It was the bitter humble pie that caught me off guard.
My husband complained. My children complained. I kept quiet. On a day when I had not had a single adult conversation because I had spent the entire day doing the thousand pieces of paperwork required for an overseas move, they complained loudly of my faults in serving their needs. “Where did you put my textbook?” “Why is there no milk?” I kept quiet and ate humble pie. On another day when they complained even more loudly, I did not say that I had focused the entire afternoon studying the term paper topic for which my husband needed my help. I shut up. I was getting sick of humble pie, but I ate it.
One night, one son needed help with his homework, a subject in which I had a graduate degree and had taught at the college level. He said to me after I had shown him how to figure out the problem, “That’s stupid! Nobody does it like that! Your idea is stupid!” Yes, I agree I was failing in my duties of parental guidance because I let him speak to me this way, but my brain just refused to respond. All that humble pie was not just something I had to eat, it was doing something to me.
My husband suddenly, without warning, told me what I needed to complete for him “before tomorrow.” I found it difficult to focus. My mind wandered to other thoughts. But I kept quiet. I wrote out the notes on autopilot. What is happening to me?
Another day. It was an exceptionally cold one. I wore extra layers of clothes in order to save on electric and gas bills during the day when everyone else was out of the house. One of my sons took one look at me and said, “Gee! You look ugly nowadays. You dress funny.”

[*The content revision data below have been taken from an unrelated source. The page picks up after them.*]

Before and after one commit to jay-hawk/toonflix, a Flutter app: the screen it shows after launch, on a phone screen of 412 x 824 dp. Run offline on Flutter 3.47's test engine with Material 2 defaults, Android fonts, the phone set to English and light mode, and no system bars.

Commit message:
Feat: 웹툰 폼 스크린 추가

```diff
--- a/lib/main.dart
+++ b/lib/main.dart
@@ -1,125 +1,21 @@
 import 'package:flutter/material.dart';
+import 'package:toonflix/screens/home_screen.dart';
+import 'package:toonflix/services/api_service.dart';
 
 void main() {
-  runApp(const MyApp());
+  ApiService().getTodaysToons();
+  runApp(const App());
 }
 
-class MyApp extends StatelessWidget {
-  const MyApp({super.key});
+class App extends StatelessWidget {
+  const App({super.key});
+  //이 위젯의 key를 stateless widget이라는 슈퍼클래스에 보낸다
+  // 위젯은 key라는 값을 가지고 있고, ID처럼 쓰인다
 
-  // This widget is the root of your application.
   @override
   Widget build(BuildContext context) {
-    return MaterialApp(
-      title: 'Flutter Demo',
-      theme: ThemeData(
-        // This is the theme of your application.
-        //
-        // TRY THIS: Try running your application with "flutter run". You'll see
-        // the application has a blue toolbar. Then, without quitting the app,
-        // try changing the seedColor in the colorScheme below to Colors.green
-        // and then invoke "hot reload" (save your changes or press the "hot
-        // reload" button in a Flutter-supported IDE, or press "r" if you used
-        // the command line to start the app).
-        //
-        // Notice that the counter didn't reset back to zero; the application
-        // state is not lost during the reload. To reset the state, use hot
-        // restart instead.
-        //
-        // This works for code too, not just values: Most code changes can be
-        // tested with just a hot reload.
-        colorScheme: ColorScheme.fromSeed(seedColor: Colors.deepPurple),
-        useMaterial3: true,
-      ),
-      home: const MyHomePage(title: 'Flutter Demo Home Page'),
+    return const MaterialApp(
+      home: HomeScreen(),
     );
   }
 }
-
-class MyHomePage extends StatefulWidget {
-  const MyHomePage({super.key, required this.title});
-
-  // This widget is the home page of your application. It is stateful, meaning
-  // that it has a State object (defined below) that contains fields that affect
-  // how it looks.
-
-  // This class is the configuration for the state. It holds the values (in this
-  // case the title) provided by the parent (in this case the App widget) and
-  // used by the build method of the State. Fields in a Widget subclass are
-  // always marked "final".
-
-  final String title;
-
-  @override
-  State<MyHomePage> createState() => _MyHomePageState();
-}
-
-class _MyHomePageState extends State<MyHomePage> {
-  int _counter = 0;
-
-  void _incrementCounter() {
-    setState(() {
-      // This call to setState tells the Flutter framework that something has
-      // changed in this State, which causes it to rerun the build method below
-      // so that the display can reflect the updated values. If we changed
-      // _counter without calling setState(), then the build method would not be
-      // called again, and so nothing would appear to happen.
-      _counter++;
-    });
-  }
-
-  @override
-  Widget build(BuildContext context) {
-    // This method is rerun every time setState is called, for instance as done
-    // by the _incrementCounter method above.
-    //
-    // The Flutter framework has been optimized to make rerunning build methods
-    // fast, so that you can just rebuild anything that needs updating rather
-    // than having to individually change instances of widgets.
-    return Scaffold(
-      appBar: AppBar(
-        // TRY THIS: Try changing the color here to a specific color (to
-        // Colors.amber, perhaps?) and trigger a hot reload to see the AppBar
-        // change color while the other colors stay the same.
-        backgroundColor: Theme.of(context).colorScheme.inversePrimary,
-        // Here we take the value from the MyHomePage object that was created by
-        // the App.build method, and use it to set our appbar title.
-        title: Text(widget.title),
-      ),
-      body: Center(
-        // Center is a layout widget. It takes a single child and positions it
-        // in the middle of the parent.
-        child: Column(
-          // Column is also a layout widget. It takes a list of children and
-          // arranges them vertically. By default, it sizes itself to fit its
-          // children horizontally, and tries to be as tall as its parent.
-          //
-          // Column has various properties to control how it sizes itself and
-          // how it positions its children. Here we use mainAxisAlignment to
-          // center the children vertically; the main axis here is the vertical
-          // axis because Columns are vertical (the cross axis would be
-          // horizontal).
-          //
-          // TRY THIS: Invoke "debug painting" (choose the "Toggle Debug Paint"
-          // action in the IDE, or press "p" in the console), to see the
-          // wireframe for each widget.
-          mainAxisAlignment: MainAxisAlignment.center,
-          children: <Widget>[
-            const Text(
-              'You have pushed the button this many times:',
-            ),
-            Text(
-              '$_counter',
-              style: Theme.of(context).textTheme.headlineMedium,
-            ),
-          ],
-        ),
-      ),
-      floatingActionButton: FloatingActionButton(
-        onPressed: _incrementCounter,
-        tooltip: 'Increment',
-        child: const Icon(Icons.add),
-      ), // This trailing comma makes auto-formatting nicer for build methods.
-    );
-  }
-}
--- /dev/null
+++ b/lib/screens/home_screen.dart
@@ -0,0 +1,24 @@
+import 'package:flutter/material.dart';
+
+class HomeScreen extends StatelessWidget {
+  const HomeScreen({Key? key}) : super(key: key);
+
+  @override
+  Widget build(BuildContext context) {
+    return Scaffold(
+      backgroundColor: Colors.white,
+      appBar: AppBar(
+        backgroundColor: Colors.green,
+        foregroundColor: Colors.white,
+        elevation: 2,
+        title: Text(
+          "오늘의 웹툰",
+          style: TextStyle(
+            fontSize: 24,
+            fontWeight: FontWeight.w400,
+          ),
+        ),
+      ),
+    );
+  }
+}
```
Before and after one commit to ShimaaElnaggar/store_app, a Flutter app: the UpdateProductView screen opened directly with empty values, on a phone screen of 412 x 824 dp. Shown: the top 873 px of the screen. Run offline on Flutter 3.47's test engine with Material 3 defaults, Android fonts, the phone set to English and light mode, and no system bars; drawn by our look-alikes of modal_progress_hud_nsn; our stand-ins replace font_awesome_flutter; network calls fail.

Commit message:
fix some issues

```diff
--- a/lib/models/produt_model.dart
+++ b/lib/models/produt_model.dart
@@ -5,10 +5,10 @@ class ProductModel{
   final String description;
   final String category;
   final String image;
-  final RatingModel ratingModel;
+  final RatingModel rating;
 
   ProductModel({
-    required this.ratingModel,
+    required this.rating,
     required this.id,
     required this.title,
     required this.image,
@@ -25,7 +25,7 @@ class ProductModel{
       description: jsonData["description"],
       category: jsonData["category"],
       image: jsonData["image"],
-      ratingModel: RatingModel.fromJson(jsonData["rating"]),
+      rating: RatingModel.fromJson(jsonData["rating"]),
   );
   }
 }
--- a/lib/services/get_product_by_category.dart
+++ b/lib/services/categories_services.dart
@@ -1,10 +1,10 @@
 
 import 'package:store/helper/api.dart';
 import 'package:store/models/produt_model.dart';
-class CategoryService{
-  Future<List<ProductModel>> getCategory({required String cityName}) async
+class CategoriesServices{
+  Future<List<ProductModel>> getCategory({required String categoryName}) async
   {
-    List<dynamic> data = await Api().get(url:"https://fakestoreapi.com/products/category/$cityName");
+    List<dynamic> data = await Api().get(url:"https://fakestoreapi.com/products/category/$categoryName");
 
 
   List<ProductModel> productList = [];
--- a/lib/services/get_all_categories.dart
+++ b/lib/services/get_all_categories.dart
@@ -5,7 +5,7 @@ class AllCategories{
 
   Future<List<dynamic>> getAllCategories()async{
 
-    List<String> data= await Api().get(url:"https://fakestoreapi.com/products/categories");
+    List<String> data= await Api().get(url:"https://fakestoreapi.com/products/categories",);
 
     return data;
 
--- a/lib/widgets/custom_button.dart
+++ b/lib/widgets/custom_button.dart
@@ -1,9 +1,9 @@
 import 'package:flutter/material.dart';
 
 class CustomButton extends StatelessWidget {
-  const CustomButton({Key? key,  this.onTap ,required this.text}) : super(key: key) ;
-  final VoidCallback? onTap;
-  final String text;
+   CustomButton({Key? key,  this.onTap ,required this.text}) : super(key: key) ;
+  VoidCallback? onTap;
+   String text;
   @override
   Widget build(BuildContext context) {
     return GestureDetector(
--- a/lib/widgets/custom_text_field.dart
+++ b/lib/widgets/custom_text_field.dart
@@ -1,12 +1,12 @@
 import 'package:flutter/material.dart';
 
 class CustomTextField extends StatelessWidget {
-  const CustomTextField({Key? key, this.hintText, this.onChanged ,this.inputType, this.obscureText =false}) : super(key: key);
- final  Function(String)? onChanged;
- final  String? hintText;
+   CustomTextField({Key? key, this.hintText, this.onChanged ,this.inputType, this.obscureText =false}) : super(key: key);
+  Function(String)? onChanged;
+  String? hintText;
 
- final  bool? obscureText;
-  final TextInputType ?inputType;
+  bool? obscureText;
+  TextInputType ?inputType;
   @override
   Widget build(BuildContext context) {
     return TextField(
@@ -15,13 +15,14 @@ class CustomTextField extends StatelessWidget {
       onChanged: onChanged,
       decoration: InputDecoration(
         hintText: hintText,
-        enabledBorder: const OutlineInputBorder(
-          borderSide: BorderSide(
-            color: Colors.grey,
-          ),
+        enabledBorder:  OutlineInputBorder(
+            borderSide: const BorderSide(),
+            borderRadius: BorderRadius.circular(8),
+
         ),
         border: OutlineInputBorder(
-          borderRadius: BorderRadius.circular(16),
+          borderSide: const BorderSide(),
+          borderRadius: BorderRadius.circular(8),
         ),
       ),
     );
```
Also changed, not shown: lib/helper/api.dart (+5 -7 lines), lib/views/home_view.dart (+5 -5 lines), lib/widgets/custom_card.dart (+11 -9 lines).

The other son chipped in, “That’s because she doesn’t work now. She stays at home all dayand does nothing. So she is allowed to look ugly.”
My husband continued giving instructions about what needed to be done. I nodded in silence, picked up a pen and paper, wrote down what I needed to do, and proceeded to go do it. I often did not eat dinner. I did not feel hungry. I never knew eating humble pie would make you lose your appetite for real food.
I remembered my own mother. So this is what she meant when she had told me back when I was a teen that I would one day have to learn how to eat humble pie. She must have eaten it herself daily.
I felt a tear well up. I'm sorry Mom, I had no idea.
Juliëtte van Bavel